◆ Work order ◆
Write out the records once more, exactly, and keep any image out.
*** Given data Section Begins ***
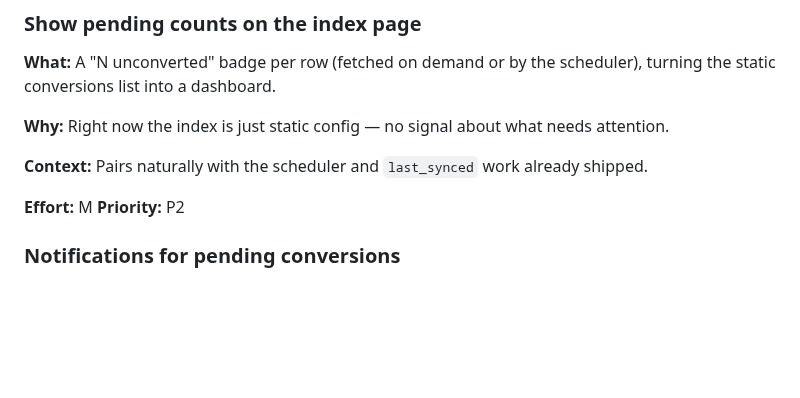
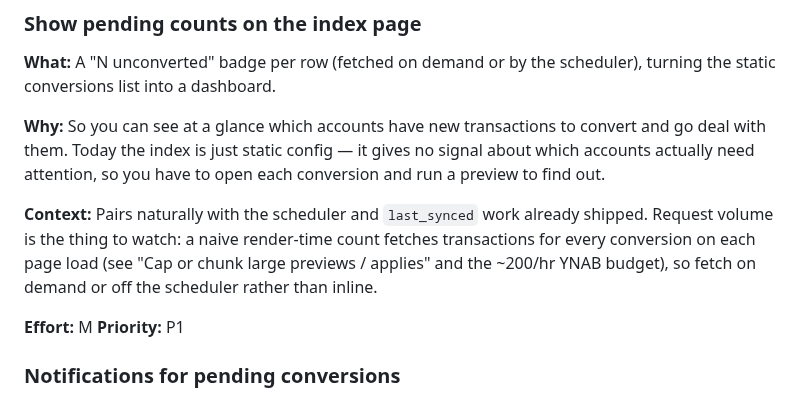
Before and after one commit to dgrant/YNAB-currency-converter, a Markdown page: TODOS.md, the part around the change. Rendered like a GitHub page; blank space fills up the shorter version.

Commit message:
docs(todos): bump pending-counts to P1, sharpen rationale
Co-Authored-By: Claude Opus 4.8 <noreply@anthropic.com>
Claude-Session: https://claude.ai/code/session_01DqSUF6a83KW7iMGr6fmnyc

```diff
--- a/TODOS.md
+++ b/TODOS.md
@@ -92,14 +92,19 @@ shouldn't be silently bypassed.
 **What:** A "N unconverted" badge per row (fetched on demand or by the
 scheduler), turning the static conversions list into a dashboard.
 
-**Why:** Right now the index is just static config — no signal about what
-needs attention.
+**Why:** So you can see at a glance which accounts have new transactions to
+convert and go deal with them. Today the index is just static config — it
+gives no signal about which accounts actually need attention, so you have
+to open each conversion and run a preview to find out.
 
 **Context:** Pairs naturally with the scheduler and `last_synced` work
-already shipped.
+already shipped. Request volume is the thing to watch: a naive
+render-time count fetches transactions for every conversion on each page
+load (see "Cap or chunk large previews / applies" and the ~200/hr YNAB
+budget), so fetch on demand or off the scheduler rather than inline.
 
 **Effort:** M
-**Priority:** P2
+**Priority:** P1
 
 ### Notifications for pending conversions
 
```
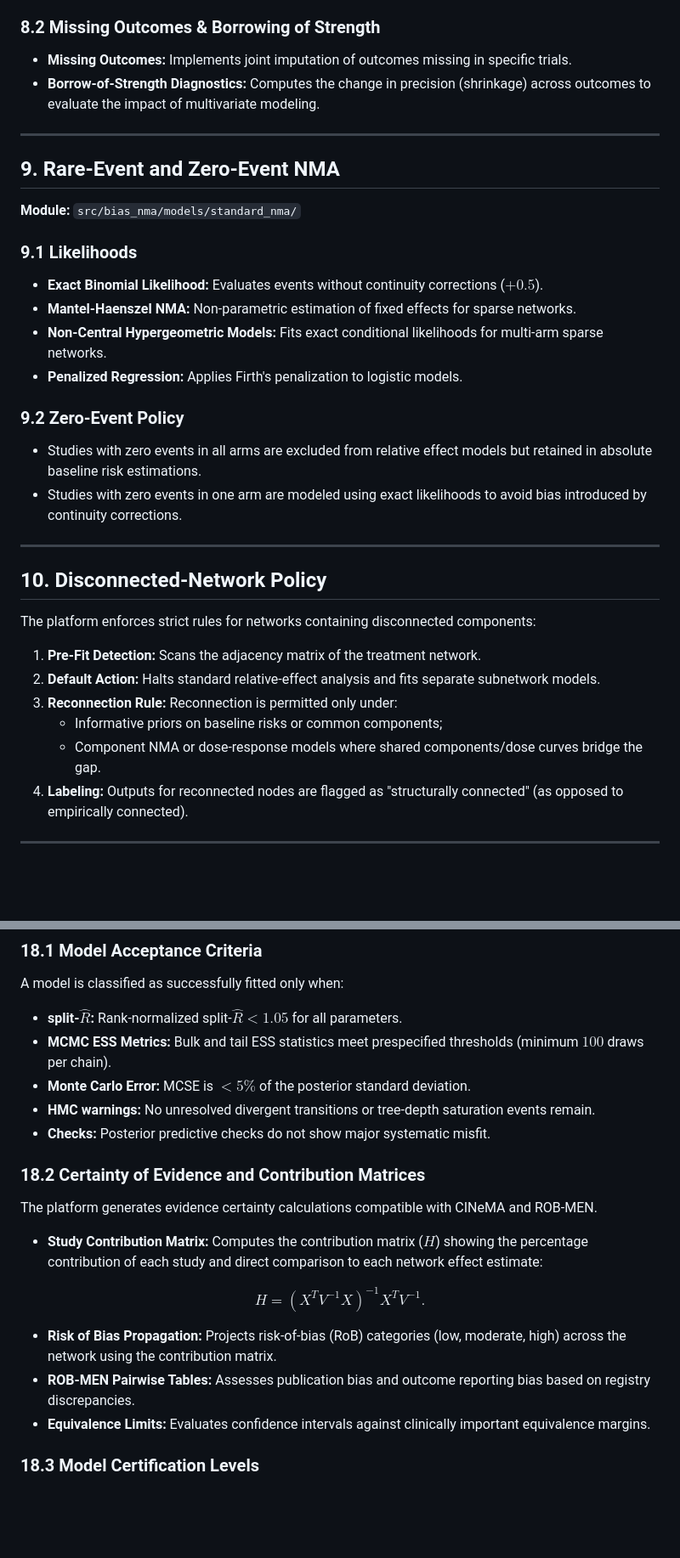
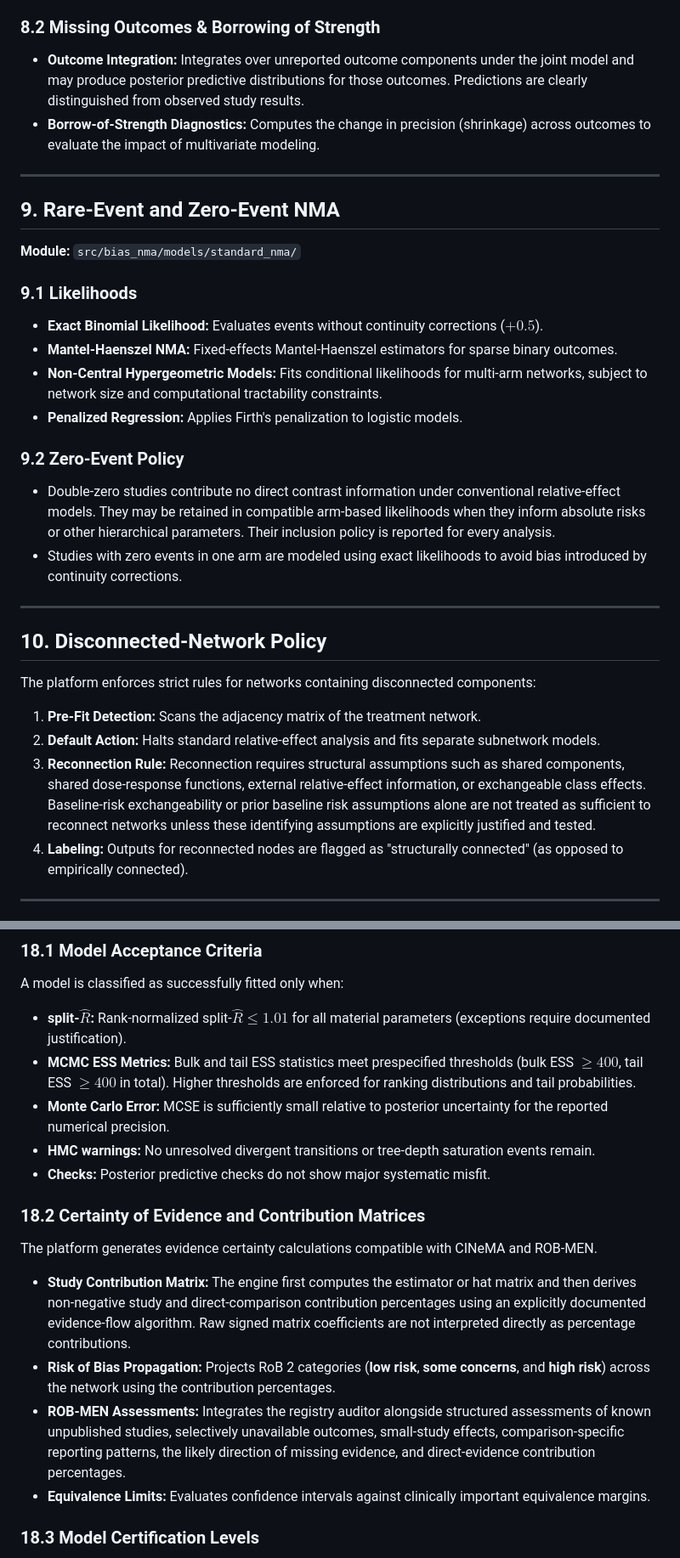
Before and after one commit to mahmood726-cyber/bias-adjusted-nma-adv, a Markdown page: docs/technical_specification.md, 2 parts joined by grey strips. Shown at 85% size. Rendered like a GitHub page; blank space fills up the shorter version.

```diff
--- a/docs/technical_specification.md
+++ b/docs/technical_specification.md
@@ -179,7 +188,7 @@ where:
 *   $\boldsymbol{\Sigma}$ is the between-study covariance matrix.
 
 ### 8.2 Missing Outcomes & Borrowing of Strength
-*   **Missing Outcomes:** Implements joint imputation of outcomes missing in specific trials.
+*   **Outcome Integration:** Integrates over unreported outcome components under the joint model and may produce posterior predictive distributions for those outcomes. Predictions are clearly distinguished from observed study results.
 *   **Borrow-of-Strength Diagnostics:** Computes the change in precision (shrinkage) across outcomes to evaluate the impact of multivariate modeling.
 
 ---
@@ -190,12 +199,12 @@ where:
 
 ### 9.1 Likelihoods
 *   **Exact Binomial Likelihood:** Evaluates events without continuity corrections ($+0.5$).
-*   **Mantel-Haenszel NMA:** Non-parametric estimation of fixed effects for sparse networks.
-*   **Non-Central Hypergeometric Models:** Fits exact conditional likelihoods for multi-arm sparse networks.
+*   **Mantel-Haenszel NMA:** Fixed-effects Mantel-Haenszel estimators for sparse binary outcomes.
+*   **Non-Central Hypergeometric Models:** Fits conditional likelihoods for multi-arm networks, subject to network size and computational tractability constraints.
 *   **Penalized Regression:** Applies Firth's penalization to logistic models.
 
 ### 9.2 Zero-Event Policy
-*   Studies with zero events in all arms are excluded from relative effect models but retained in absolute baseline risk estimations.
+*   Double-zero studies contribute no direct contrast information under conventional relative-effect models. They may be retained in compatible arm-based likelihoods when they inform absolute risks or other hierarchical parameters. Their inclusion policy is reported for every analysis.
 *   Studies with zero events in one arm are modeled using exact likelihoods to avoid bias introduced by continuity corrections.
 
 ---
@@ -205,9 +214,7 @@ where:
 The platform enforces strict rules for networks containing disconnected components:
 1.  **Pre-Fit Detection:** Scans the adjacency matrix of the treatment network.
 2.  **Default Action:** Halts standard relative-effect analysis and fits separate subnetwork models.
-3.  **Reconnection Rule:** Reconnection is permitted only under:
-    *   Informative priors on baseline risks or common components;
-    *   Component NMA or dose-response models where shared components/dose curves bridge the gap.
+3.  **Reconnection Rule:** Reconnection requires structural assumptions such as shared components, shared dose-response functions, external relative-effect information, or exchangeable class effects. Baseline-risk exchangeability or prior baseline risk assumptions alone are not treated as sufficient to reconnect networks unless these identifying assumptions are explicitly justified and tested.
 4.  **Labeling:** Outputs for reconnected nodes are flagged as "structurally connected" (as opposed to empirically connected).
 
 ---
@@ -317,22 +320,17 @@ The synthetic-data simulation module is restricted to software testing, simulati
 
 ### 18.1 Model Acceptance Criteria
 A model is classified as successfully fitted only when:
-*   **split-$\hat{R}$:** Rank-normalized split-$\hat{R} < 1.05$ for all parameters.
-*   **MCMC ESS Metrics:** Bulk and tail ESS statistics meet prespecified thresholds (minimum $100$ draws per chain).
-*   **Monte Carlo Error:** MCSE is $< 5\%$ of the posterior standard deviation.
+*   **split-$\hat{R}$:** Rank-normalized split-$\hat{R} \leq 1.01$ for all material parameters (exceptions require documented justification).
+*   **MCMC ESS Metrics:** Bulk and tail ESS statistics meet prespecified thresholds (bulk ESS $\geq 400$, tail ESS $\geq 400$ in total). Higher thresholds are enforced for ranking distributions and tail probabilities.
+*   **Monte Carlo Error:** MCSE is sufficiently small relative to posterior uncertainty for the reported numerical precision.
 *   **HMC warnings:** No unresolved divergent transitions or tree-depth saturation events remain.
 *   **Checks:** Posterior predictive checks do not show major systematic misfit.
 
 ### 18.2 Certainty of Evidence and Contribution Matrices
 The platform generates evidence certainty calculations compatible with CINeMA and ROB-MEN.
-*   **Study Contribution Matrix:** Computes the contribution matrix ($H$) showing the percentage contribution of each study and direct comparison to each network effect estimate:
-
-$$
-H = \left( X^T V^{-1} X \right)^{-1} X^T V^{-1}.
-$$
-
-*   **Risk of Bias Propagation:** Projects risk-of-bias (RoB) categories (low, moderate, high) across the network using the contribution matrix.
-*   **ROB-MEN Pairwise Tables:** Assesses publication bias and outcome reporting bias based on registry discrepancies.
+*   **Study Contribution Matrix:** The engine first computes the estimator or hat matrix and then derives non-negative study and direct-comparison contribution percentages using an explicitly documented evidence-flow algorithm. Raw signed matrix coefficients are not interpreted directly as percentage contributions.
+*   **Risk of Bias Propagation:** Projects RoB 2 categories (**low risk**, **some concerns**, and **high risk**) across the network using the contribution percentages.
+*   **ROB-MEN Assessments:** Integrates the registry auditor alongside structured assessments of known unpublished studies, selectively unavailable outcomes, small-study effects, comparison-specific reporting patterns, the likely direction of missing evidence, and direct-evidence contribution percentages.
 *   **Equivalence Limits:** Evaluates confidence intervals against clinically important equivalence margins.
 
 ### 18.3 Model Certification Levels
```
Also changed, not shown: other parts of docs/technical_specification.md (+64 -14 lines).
*** Given data Section Ends ***
◆ Answer section ◆
Before and after one commit to dgrant/YNAB-currency-converter, a Markdown page: TODOS.md, the part around the change. Rendered like a GitHub page; blank space fills up the shorter version.

Commit message:
docs(todos): bump pending-counts to P1, sharpen rationale
Co-Authored-By: Claude Opus 4.8 <noreply@anthropic.com>
Claude-Session: https://claude.ai/code/session_01DqSUF6a83KW7iMGr6fmnyc

```diff
--- a/TODOS.md
+++ b/TODOS.md
@@ -92,14 +92,19 @@ shouldn't be silently bypassed.
 **What:** A "N unconverted" badge per row (fetched on demand or by the
 scheduler), turning the static conversions list into a dashboard.
 
-**Why:** Right now the index is just static config — no signal about what
-needs attention.
+**Why:** So you can see at a glance which accounts have new transactions to
+convert and go deal with them. Today the index is just static config — it
+gives no signal about which accounts actually need attention, so you have
+to open each conversion and run a preview to find out.
 
 **Context:** Pairs naturally with the scheduler and `last_synced` work
-already shipped.
+already shipped. Request volume is the thing to watch: a naive
+render-time count fetches transactions for every conversion on each page
+load (see "Cap or chunk large previews / applies" and the ~200/hr YNAB
+budget), so fetch on demand or off the scheduler rather than inline.
 
 **Effort:** M
-**Priority:** P2
+**Priority:** P1
 
 ### Notifications for pending conversions
 
```
Before and after one commit to mahmood726-cyber/bias-adjusted-nma-adv, a Markdown page: docs/technical_specification.md, 2 parts joined by grey strips. Shown at 85% size. Rendered like a GitHub page; blank space fills up the shorter version.

```diff
--- a/docs/technical_specification.md
+++ b/docs/technical_specification.md
@@ -179,7 +188,7 @@ where:
 *   $\boldsymbol{\Sigma}$ is the between-study covariance matrix.
 
 ### 8.2 Missing Outcomes & Borrowing of Strength
-*   **Missing Outcomes:** Implements joint imputation of outcomes missing in specific trials.
+*   **Outcome Integration:** Integrates over unreported outcome components under the joint model and may produce posterior predictive distributions for those outcomes. Predictions are clearly distinguished from observed study results.
 *   **Borrow-of-Strength Diagnostics:** Computes the change in precision (shrinkage) across outcomes to evaluate the impact of multivariate modeling.
 
 ---
@@ -190,12 +199,12 @@ where:
 
 ### 9.1 Likelihoods
 *   **Exact Binomial Likelihood:** Evaluates events without continuity corrections ($+0.5$).
-*   **Mantel-Haenszel NMA:** Non-parametric estimation of fixed effects for sparse networks.
-*   **Non-Central Hypergeometric Models:** Fits exact conditional likelihoods for multi-arm sparse networks.
+*   **Mantel-Haenszel NMA:** Fixed-effects Mantel-Haenszel estimators for sparse binary outcomes.
+*   **Non-Central Hypergeometric Models:** Fits conditional likelihoods for multi-arm networks, subject to network size and computational tractability constraints.
 *   **Penalized Regression:** Applies Firth's penalization to logistic models.
 
 ### 9.2 Zero-Event Policy
-*   Studies with zero events in all arms are excluded from relative effect models but retained in absolute baseline risk estimations.
+*   Double-zero studies contribute no direct contrast information under conventional relative-effect models. They may be retained in compatible arm-based likelihoods when they inform absolute risks or other hierarchical parameters. Their inclusion policy is reported for every analysis.
 *   Studies with zero events in one arm are modeled using exact likelihoods to avoid bias introduced by continuity corrections.
 
 ---
@@ -205,9 +214,7 @@ where:
 The platform enforces strict rules for networks containing disconnected components:
 1.  **Pre-Fit Detection:** Scans the adjacency matrix of the treatment network.
 2.  **Default Action:** Halts standard relative-effect analysis and fits separate subnetwork models.
-3.  **Reconnection Rule:** Reconnection is permitted only under:
-    *   Informative priors on baseline risks or common components;
-    *   Component NMA or dose-response models where shared components/dose curves bridge the gap.
+3.  **Reconnection Rule:** Reconnection requires structural assumptions such as shared components, shared dose-response functions, external relative-effect information, or exchangeable class effects. Baseline-risk exchangeability or prior baseline risk assumptions alone are not treated as sufficient to reconnect networks unless these identifying assumptions are explicitly justified and tested.
 4.  **Labeling:** Outputs for reconnected nodes are flagged as "structurally connected" (as opposed to empirically connected).
 
 ---
@@ -317,22 +320,17 @@ The synthetic-data simulation module is restricted to software testing, simulati
 
 ### 18.1 Model Acceptance Criteria
 A model is classified as successfully fitted only when:
-*   **split-$\hat{R}$:** Rank-normalized split-$\hat{R} < 1.05$ for all parameters.
-*   **MCMC ESS Metrics:** Bulk and tail ESS statistics meet prespecified thresholds (minimum $100$ draws per chain).
-*   **Monte Carlo Error:** MCSE is $< 5\%$ of the posterior standard deviation.
+*   **split-$\hat{R}$:** Rank-normalized split-$\hat{R} \leq 1.01$ for all material parameters (exceptions require documented justification).
+*   **MCMC ESS Metrics:** Bulk and tail ESS statistics meet prespecified thresholds (bulk ESS $\geq 400$, tail ESS $\geq 400$ in total). Higher thresholds are enforced for ranking distributions and tail probabilities.
+*   **Monte Carlo Error:** MCSE is sufficiently small relative to posterior uncertainty for the reported numerical precision.
 *   **HMC warnings:** No unresolved divergent transitions or tree-depth saturation events remain.
 *   **Checks:** Posterior predictive checks do not show major systematic misfit.
 
 ### 18.2 Certainty of Evidence and Contribution Matrices
 The platform generates evidence certainty calculations compatible with CINeMA and ROB-MEN.
-*   **Study Contribution Matrix:** Computes the contribution matrix ($H$) showing the percentage contribution of each study and direct comparison to each network effect estimate:
-
-$$
-H = \left( X^T V^{-1} X \right)^{-1} X^T V^{-1}.
-$$
-
-*   **Risk of Bias Propagation:** Projects risk-of-bias (RoB) categories (low, moderate, high) across the network using the contribution matrix.
-*   **ROB-MEN Pairwise Tables:** Assesses publication bias and outcome reporting bias based on registry discrepancies.
+*   **Study Contribution Matrix:** The engine first computes the estimator or hat matrix and then derives non-negative study and direct-comparison contribution percentages using an explicitly documented evidence-flow algorithm. Raw signed matrix coefficients are not interpreted directly as percentage contributions.
+*   **Risk of Bias Propagation:** Projects RoB 2 categories (**low risk**, **some concerns**, and **high risk**) across the network using the contribution percentages.
+*   **ROB-MEN Assessments:** Integrates the registry auditor alongside structured assessments of known unpublished studies, selectively unavailable outcomes, small-study effects, comparison-specific reporting patterns, the likely direction of missing evidence, and direct-evidence contribution percentages.
 *   **Equivalence Limits:** Evaluates confidence intervals against clinically important equivalence margins.
 
 ### 18.3 Model Certification Levels
```
Also changed, not shown: other parts of docs/technical_specification.md (+64 -14 lines).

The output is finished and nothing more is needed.